- making the handling and settlement of insurance claims a ‘financial service’, which will require insurers to behave honestly, efficiently and fairly and comply with other licensing obligations, to improve claims handling practices;
- prohibiting the trustee of a superannuation fund from having a duty to act in the interests of another person, other than those arising from their duties as trustee of a superannuation fund; and
- allowing provisions in financial services industry codes to be enforceable, with breaches attracting civil penalties, ensuring better adherence by industry and certainty for customers.
Mr Frydenberg said the legislation is another major step forward in completing the implementation of the Hayne royal commission.
“These changes will be complemented by providing further clarity regarding the role of the regulators and enhancing the requirements of financial institutions reporting breaches of the law which will ensure significant misconduct is reported and investigated sooner,” he said.
“With the introduction of these recommendations, the government is now focused on completing implementation of the remaining recommendations of the Hayne royal commission consistent with the updated implementation roadmap issued following the onset of COVID-19.”
Australian Banking Association chief executive Anna Bligh said implementing the changes remains a priority for the banks, and significant steps have already been taken to respond to the recommendations.
“Australian banks have already been acting on the findings of commissioner Hayne and remain fully engaged for this next phase,” Ms Bligh said.
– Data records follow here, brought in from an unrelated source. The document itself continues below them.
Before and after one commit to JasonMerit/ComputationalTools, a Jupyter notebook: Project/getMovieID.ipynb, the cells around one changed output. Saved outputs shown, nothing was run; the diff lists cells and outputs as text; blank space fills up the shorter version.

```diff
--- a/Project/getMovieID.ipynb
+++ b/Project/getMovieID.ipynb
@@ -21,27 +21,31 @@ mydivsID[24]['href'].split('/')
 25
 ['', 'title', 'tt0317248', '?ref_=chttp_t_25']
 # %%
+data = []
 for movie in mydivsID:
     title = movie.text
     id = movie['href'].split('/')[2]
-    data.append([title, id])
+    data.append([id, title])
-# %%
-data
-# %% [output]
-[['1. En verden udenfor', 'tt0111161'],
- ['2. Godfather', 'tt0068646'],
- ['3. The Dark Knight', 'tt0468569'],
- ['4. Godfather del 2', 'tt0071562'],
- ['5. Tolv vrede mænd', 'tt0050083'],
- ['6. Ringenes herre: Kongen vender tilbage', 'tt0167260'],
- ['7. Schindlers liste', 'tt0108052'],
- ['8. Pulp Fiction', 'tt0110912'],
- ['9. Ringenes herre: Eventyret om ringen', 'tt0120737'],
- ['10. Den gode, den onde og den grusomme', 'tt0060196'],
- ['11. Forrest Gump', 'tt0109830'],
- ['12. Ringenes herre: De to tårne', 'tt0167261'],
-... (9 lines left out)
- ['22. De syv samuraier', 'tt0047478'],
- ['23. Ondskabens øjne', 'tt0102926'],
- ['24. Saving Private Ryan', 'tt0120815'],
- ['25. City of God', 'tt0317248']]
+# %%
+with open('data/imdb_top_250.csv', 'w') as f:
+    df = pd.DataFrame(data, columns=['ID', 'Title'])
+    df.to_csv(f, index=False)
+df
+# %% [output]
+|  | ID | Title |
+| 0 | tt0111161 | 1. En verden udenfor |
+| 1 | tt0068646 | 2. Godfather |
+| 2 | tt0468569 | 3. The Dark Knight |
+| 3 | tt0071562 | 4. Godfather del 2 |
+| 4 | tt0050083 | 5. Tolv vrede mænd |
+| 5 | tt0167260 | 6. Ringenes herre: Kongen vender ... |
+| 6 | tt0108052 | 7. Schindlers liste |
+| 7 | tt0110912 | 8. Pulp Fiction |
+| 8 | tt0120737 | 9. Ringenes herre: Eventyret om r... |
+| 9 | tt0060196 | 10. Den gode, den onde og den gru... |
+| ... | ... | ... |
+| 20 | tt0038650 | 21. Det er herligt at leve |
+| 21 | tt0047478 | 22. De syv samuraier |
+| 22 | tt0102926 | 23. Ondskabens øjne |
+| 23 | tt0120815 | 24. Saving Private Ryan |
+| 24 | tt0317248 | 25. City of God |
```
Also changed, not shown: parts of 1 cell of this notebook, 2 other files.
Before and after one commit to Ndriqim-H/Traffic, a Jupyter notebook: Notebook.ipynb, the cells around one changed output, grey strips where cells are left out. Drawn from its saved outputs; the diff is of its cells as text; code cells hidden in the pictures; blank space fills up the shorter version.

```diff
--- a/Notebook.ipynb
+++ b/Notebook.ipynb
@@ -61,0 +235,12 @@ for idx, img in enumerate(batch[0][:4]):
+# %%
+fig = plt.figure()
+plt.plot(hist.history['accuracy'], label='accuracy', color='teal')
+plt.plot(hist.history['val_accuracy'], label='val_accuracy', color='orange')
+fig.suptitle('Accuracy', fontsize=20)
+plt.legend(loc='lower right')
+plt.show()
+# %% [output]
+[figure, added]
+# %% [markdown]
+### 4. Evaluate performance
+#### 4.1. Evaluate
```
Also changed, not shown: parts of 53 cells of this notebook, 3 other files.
“Banks have partnered with the government during the pandemic to support customers and the economy and look forward to continuing that engagement as the royal commission legislation is considered.”